Before-and-after page screenshots
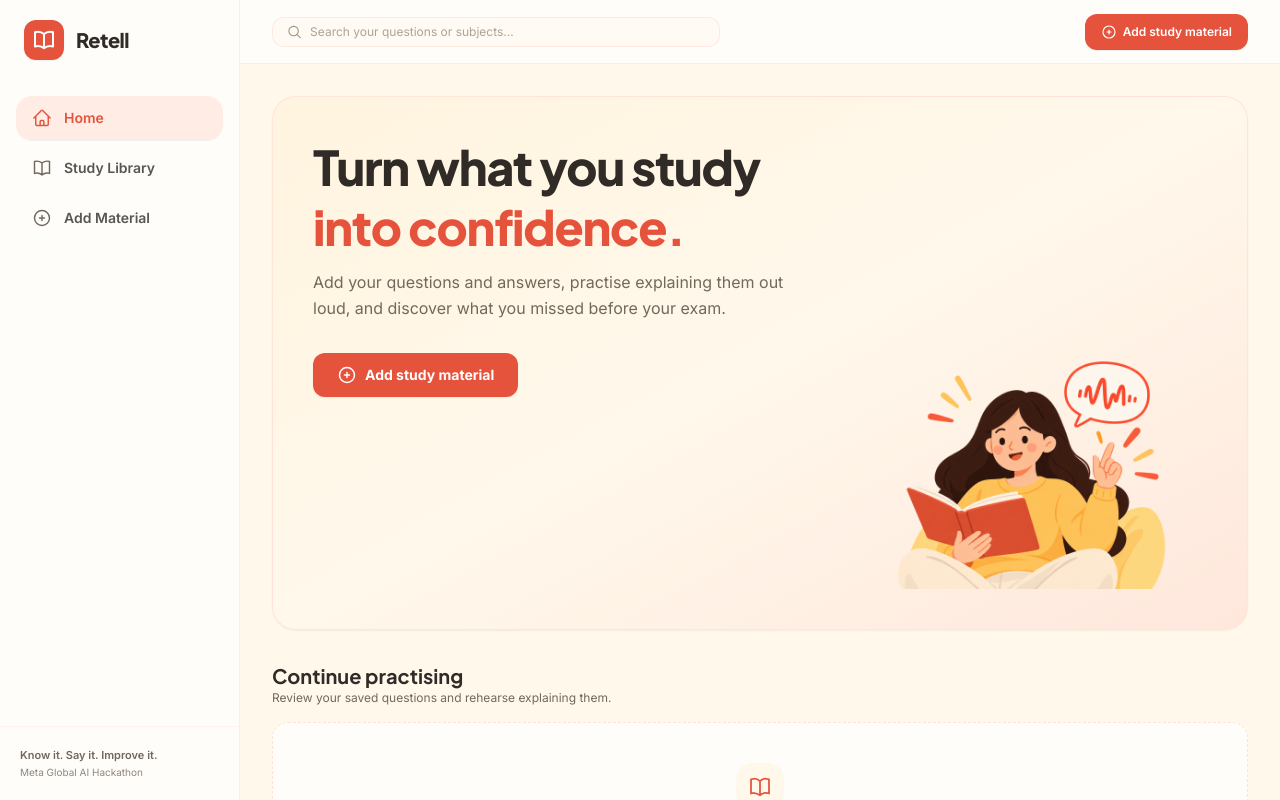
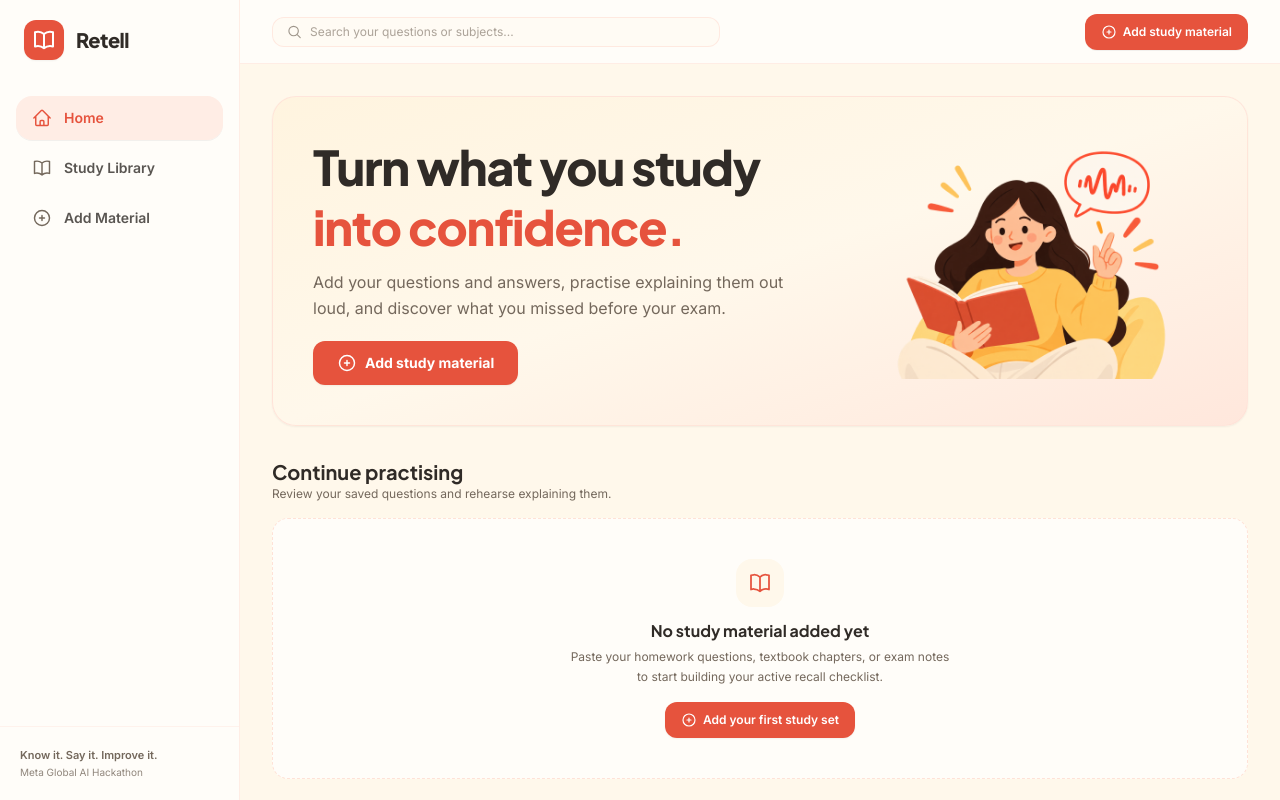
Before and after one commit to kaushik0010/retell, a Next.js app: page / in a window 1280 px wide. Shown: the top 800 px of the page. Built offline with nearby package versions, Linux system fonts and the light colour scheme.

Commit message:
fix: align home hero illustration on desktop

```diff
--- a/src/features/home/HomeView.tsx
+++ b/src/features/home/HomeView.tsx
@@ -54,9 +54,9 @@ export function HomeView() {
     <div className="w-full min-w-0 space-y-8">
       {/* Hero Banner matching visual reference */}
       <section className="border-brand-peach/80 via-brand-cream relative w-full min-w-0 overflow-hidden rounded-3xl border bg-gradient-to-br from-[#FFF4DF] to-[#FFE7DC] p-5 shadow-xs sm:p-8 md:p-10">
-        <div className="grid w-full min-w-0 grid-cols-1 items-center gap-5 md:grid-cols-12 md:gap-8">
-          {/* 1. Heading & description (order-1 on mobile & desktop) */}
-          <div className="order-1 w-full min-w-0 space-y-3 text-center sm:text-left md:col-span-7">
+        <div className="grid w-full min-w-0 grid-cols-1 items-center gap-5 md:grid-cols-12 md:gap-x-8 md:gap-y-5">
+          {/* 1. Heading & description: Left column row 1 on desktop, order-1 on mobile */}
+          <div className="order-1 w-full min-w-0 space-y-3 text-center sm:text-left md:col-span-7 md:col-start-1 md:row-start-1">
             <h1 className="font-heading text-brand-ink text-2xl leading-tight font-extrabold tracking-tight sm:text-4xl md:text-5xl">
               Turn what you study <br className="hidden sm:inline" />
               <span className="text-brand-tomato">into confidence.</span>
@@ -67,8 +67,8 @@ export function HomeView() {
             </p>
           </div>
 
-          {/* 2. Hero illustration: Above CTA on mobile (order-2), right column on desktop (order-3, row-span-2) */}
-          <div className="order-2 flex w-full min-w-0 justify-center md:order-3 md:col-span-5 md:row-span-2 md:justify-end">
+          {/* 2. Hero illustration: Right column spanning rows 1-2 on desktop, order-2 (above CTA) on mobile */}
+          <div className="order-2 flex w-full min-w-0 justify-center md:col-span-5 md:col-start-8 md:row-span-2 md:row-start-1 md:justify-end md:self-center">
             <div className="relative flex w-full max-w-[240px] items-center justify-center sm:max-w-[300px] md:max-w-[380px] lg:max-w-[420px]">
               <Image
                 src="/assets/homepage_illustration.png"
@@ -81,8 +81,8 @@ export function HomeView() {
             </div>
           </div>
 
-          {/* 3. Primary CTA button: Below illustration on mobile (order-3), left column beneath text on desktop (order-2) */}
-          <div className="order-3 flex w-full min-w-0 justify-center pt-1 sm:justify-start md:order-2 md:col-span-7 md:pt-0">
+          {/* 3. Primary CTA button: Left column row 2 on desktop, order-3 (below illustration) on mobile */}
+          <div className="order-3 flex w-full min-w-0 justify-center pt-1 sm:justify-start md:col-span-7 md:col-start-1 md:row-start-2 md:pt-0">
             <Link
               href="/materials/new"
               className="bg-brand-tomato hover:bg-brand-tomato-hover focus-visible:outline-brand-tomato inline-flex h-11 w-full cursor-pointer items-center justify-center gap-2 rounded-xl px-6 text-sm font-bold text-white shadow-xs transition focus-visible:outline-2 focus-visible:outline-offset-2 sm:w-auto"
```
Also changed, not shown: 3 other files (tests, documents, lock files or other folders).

**WHAT IS NEEDED:**
The data above should be set down again exactly, with the pictures omitted.

**ANSWER TO THE EXERCISE:**
Before and after one commit to kaushik0010/retell, a Next.js app: page / in a window 1280 px wide. Shown: the top 800 px of the page. Built offline with nearby package versions, Linux system fonts and the light colour scheme.

Commit message:
fix: align home hero illustration on desktop

```diff
--- a/src/features/home/HomeView.tsx
+++ b/src/features/home/HomeView.tsx
@@ -54,9 +54,9 @@ export function HomeView() {
     <div className="w-full min-w-0 space-y-8">
       {/* Hero Banner matching visual reference */}
       <section className="border-brand-peach/80 via-brand-cream relative w-full min-w-0 overflow-hidden rounded-3xl border bg-gradient-to-br from-[#FFF4DF] to-[#FFE7DC] p-5 shadow-xs sm:p-8 md:p-10">
-        <div className="grid w-full min-w-0 grid-cols-1 items-center gap-5 md:grid-cols-12 md:gap-8">
-          {/* 1. Heading & description (order-1 on mobile & desktop) */}
-          <div className="order-1 w-full min-w-0 space-y-3 text-center sm:text-left md:col-span-7">
+        <div className="grid w-full min-w-0 grid-cols-1 items-center gap-5 md:grid-cols-12 md:gap-x-8 md:gap-y-5">
+          {/* 1. Heading & description: Left column row 1 on desktop, order-1 on mobile */}
+          <div className="order-1 w-full min-w-0 space-y-3 text-center sm:text-left md:col-span-7 md:col-start-1 md:row-start-1">
             <h1 className="font-heading text-brand-ink text-2xl leading-tight font-extrabold tracking-tight sm:text-4xl md:text-5xl">
               Turn what you study <br className="hidden sm:inline" />
               <span className="text-brand-tomato">into confidence.</span>
@@ -67,8 +67,8 @@ export function HomeView() {
             </p>
           </div>
 
-          {/* 2. Hero illustration: Above CTA on mobile (order-2), right column on desktop (order-3, row-span-2) */}
-          <div className="order-2 flex w-full min-w-0 justify-center md:order-3 md:col-span-5 md:row-span-2 md:justify-end">
+          {/* 2. Hero illustration: Right column spanning rows 1-2 on desktop, order-2 (above CTA) on mobile */}
+          <div className="order-2 flex w-full min-w-0 justify-center md:col-span-5 md:col-start-8 md:row-span-2 md:row-start-1 md:justify-end md:self-center">
             <div className="relative flex w-full max-w-[240px] items-center justify-center sm:max-w-[300px] md:max-w-[380px] lg:max-w-[420px]">
               <Image
                 src="/assets/homepage_illustration.png"
@@ -81,8 +81,8 @@ export function HomeView() {
             </div>
           </div>
 
-          {/* 3. Primary CTA button: Below illustration on mobile (order-3), left column beneath text on desktop (order-2) */}
-          <div className="order-3 flex w-full min-w-0 justify-center pt-1 sm:justify-start md:order-2 md:col-span-7 md:pt-0">
+          {/* 3. Primary CTA button: Left column row 2 on desktop, order-3 (below illustration) on mobile */}
+          <div className="order-3 flex w-full min-w-0 justify-center pt-1 sm:justify-start md:col-span-7 md:col-start-1 md:row-start-2 md:pt-0">
             <Link
               href="/materials/new"
               className="bg-brand-tomato hover:bg-brand-tomato-hover focus-visible:outline-brand-tomato inline-flex h-11 w-full cursor-pointer items-center justify-center gap-2 rounded-xl px-6 text-sm font-bold text-white shadow-xs transition focus-visible:outline-2 focus-visible:outline-offset-2 sm:w-auto"
```
Also changed, not shown: 3 other files (tests, documents, lock files or other folders).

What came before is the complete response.